  8. Dear friend!

    Don't worry. If American helicopters can't fly then there are other ones on the market.

    I suppose that the problem was known long ago. So practical Brits are prepared.
  9. Shortage?

    So instead of being able to book them and sit around waiting for JHC to say they can't fly because the Officers Mess teapot was cold at breakfast we now can't book them because they aren't there.

    Think of all the soldiering we're going to have to do instead of sitting on the LZ.

    Damn. :roll:
  10. Doesn't help when the Navy throw their's away rather than check the fuel level! Or does it know mean that Broon's taking so much in fuel duty that it's cheaper to throw it away rather than fill her up? :wink:

  11. You know, it's funny you should say that: Guess what did for the Nottingham's helicopter...
  12. I think the govenment ideal solution to the helicopter crisis is to reduce the amount of forces we have rather than procure new helicopters.

    This is just plain stupid, Helicopters are essential on the modern battlefield,

    Am glad i got out, or i would end up going on Ops in my shreddies by the time the govenment had finished with there cuts and lack of fore sight!
  13. What about Apache?
    Great if you are a huge super power and can have a heli for every occasion but ARRSE for a small Army like the Brits who needs one tool to do many jobs (A bit like a 2Lt). Blackhawk would do the Apache job and have the utility of the Puma and cost about one tenth of the price of Apache.
  14. Is this news? I for one remember practising helicopter drills in the FRG using Bedfords and then TRM as surrogate Pumas...of course underslung loads were a bit difficult to simulate!
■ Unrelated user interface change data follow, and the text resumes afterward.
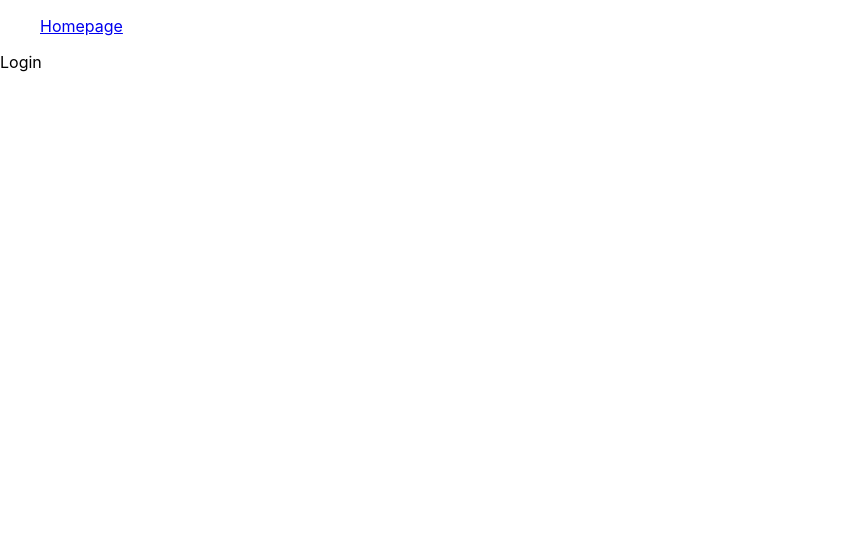
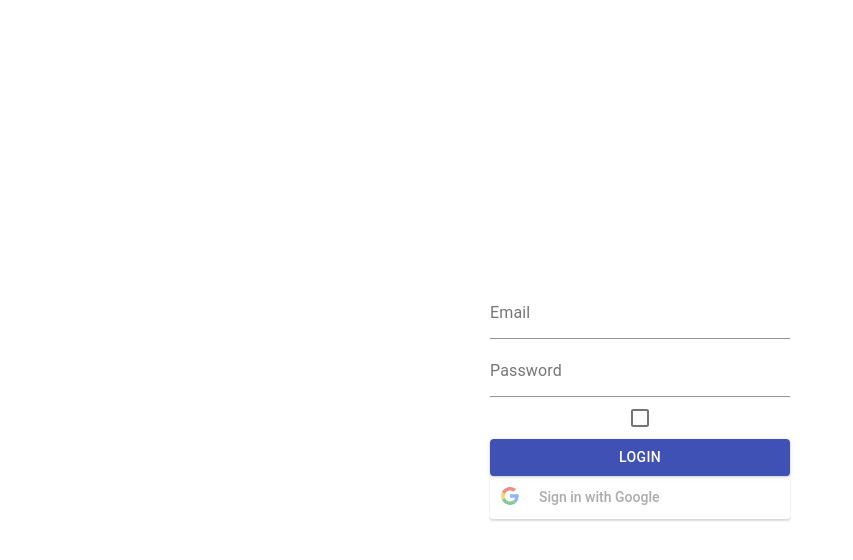
Before and after one commit to ninhcongluc/qp03_frontend, a React (Create React App) app: page / in a window 1280 px wide. Shown: the top 560 px of the page, without its empty margins (0-853 px from the left). Built offline with nearby package versions, Linux system fonts and the light colour scheme.

Commit message:
Add login page

```diff
--- a/package.json
+++ b/package.json
@@ -3,11 +3,13 @@
   "version": "0.1.0",
   "private": true,
   "dependencies": {
+    "@material-ui/core": "^4.12.4",
     "@testing-library/jest-dom": "^5.17.0",
     "@testing-library/react": "^13.4.0",
     "@testing-library/user-event": "^13.5.0",
     "react": "^18.3.1",
     "react-dom": "^18.3.1",
+    "react-google-login": "^5.2.2",
     "react-router-dom": "^6.23.1",
     "react-scripts": "5.0.1",
     "web-vitals": "^2.1.4"
--- a/src/App.js
+++ b/src/App.js
@@ -1,20 +1,12 @@
 import "./App.css";
 import React from "react";
-import { Link, Route, Routes } from "react-router-dom";
-import Login from "./components/Login";
+import { Route, Routes } from "react-router-dom";
+import Login from "./components/Login/Login";
 import Homepage from "./components/Homepage";
 
 function App() {
   return (
     <div className="container">
-      <nav>
-        <ul>
-          <Link to="/homepage" class="list">
-            Homepage
-          </Link>
-        </ul>
-      </nav>
-
       {/* Defining routes path and rendering components as element */}
       <Routes>
         <Route path="/" element={<Login />} />
--- a/src/components/Login.js
+++ /dev/null
@@ -1,7 +0,0 @@
-import React from "react";
-
-function Login() {
-  return <div>Login</div>;
-}
-
-export default Login;
--- /dev/null
+++ b/src/components/Login/Login.css
@@ -0,0 +1,22 @@
+.login-container {
+  display: flex;
+  justify-content: center;
+  align-items: center;
+  height: 100vh;
+}
+
+.login-form {
+  display: flex;
+  flex-direction: column;
+  align-items: center;
+  justify-content: center;
+}
+
+.login-form input {
+  width: 300px;
+  margin-bottom: 10px;
+}
+
+.login-form button {
+  width: 300px;
+}
--- /dev/null
+++ b/src/components/Login/Login.js
@@ -0,0 +1,68 @@
+import React, { useState } from "react";
+import { TextField, Checkbox, Button } from "@material-ui/core";
+import "./Login.css";
+import { GoogleLogin } from "react-google-login";
+
+function Login() {
+  const [email, setEmail] = useState("");
+  const [password, setPassword] = useState("");
+  const [rememberMe, setRememberMe] = useState(false);
+
+  const handleEmailChange = (event) => {
+    setEmail(event.target.value);
+  };
+
+  const handlePasswordChange = (event) => {
+    setPassword(event.target.value);
+  };
+
+  const handleRememberMeChange = (event) => {
+    setRememberMe(event.target.checked);
+  };
+
+  const handleLogin = () => {
+    // Perform login logic here
+    console.log("Login clicked");
+  };
+
+  // const handleLoginWithGoogle = () => {
+  //   // Perform login with Google logic here
+  //   console.log("Login with Google clicked");
+  // };
+
+  return (
+    <div className="login-container">
+      <div className="login-form">
+        <TextField label="Email" value={email} onChange={handleEmailChange} />
+        <TextField
+          label="Password"
+          type="password"
+          value={password}
+          onChange={handlePasswordChange}
+        />
+        <Checkbox
+          checked={rememberMe}
+          onChange={handleRememberMeChange}
+          label="Remember me"
+        />
+        <Button
+          variant="contained"
+          color="primary"
+          onClick={handleLogin}
+          className="login-button"
+        >
+          Login
+        </Button>
+        <GoogleLogin
+          clientId="658977310896-knrl3gka66fldh83dao2rhgbblmd4un9.apps.googleusercontent.com"
+          buttonText="Sign in with Google"
+          // onSuccess={responseGoogle}
+          // onFailure={responseGoogle}
+          cookiePolicy={"single_host_origin"}
+        />
+      </div>
+    </div>
+  );
+}
+
+export default Login;
```
Also changed, not shown: 1 other file (tests, documents, lock files or other folders).
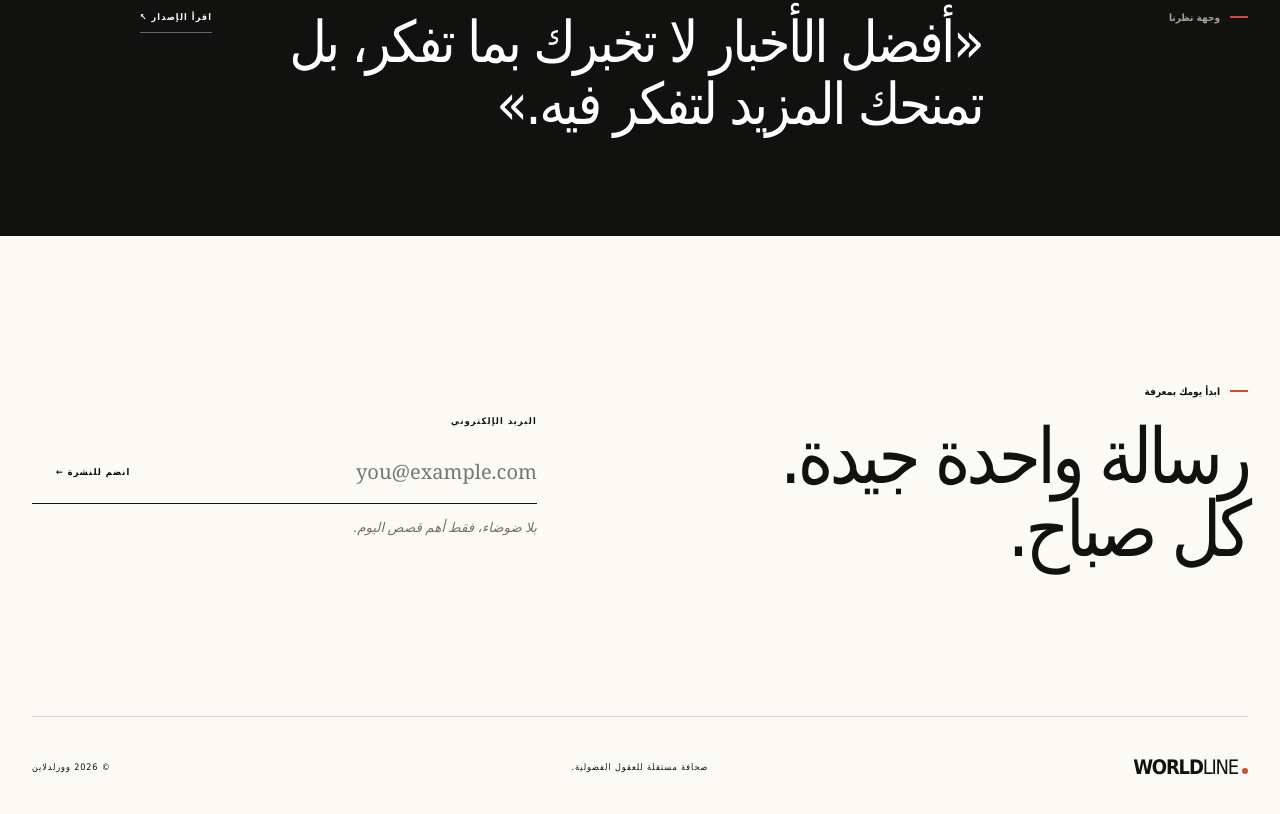
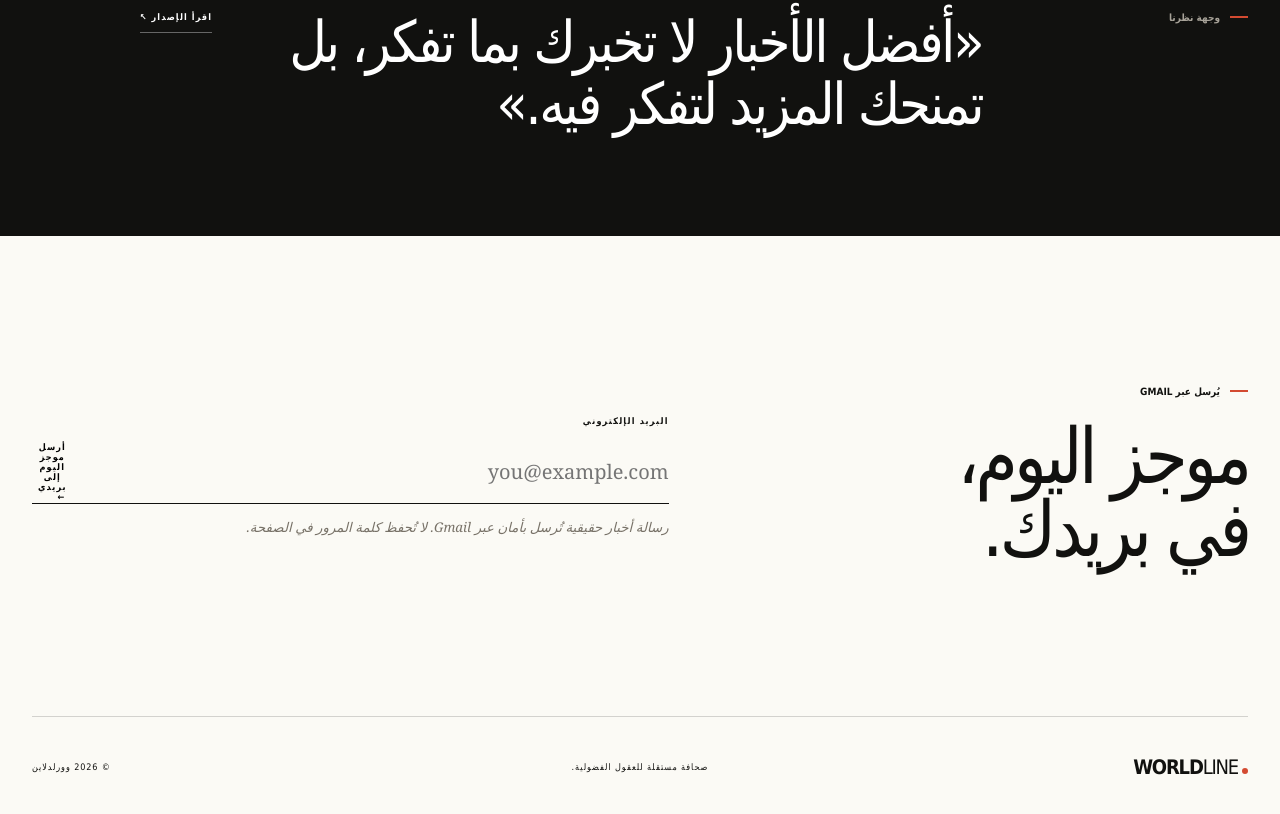
Before and after one commit to YYHomr/openworld, a Next.js app: page /ar in a window 1280 px wide. Shown: the part 3541-4355 px from the top of the page. Built offline with nearby package versions, Linux system fonts and the light colour scheme.

Commit message:
Connect Arabic home to Gmail news brief

```diff
--- a/app/ar/page.tsx
+++ b/app/ar/page.tsx
@@ -1,5 +1,6 @@
 import news from "../../data/news-ar.json";
 import DotGlobe from "../components/DotGlobe";
+import NewsletterForm from "../components/NewsletterForm";
 const Arrow=()=> <span aria-hidden="true">↖</span>;
 export const metadata={title:"وورلدلاين — الأخبار في سياقها",description:"قصص مستقلة وسياق عالمي وأفكار تستحق وقتك."};
 export default function ArabicHome(){const lead=news[0];return <main className="ar-page" dir="rtl" lang="ar">
@@ -13,5 +14,5 @@ export default function ArabicHome(){const lead=news[0];return <main className="
 <section className="home-palestine"><div className="shell home-palestine-grid"><div><p className="eyebrow light"><span/> دليل تاريخي جديد</p><h2>فلسطين،<br/><em>قصة كاملة.</em></h2></div><p>دليل من ستة فصول تقوده الخريطة: التاريخ والنكبة والحياة اليومية والقدس والزيتون والتين وغزة، من منظور فلسطيني.</p><a href="/ar/palestine">استكشف فلسطين <span>↖</span></a></div></section>
 <section className="home-gaza"><div className="shell home-gaza-grid"><div><p className="eyebrow light"><span/> سلسلة رأي جديدة</p><h2>غزة: حياة،<br/><em>حقوق، عودة.</em></h2></div><p>خمس مقالات تضع المدنيين الفلسطينيين والتعليم والمساعدات والإعمار والذاكرة الثقافية في المركز، مع رسوم موثقة وصور صحفية.</p><a href="/ar/gaza">استكشف سلسلة غزة <span>↖</span></a></div></section>
 <section className="manifesto"><div className="shell manifesto-grid"><p className="eyebrow light"><span/> وجهة نظرنا</p><blockquote>«أفضل الأخبار لا تخبرك بما تفكر، بل تمنحك المزيد لتفكر فيه.»</blockquote><a href="#latest">اقرأ الإصدار <Arrow/></a></div></section>
-<section className="newsletter shell" id="newsletter"><div><p className="eyebrow"><span/> ابدأ يومك بمعرفة</p><h2>رسالة واحدة جيدة.<br/>كل صباح.</h2></div><form className="signup-form"><label htmlFor="email">البريد الإلكتروني</label><div><input id="email" type="email" placeholder="you@example.com"/><button type="button">انضم للنشرة <span>←</span></button></div><small>بلا ضوضاء، فقط أهم قصص اليوم.</small></form></section>
+<section className="newsletter shell" id="newsletter"><div><p className="eyebrow"><span/> يُرسل عبر Gmail</p><h2>موجز اليوم،<br/>في بريدك.</h2></div><NewsletterForm lang="ar"/></section>
 <footer className="footer shell"><a className="brand" href="/ar">WORLD<span>LINE</span><i/></a><p>صحافة مستقلة للعقول الفضولية.</p><p>© 2026 وورلدلاين</p></footer></main>}
```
    Talking of sitting on the LZ waiting for non-available assets, I recall a 3 Cdo BAS Gazelle fluttering down through the impenetrable mists of OTA to inform us that the RAF Pumas were not coming, as it was unsuitable weather for flying...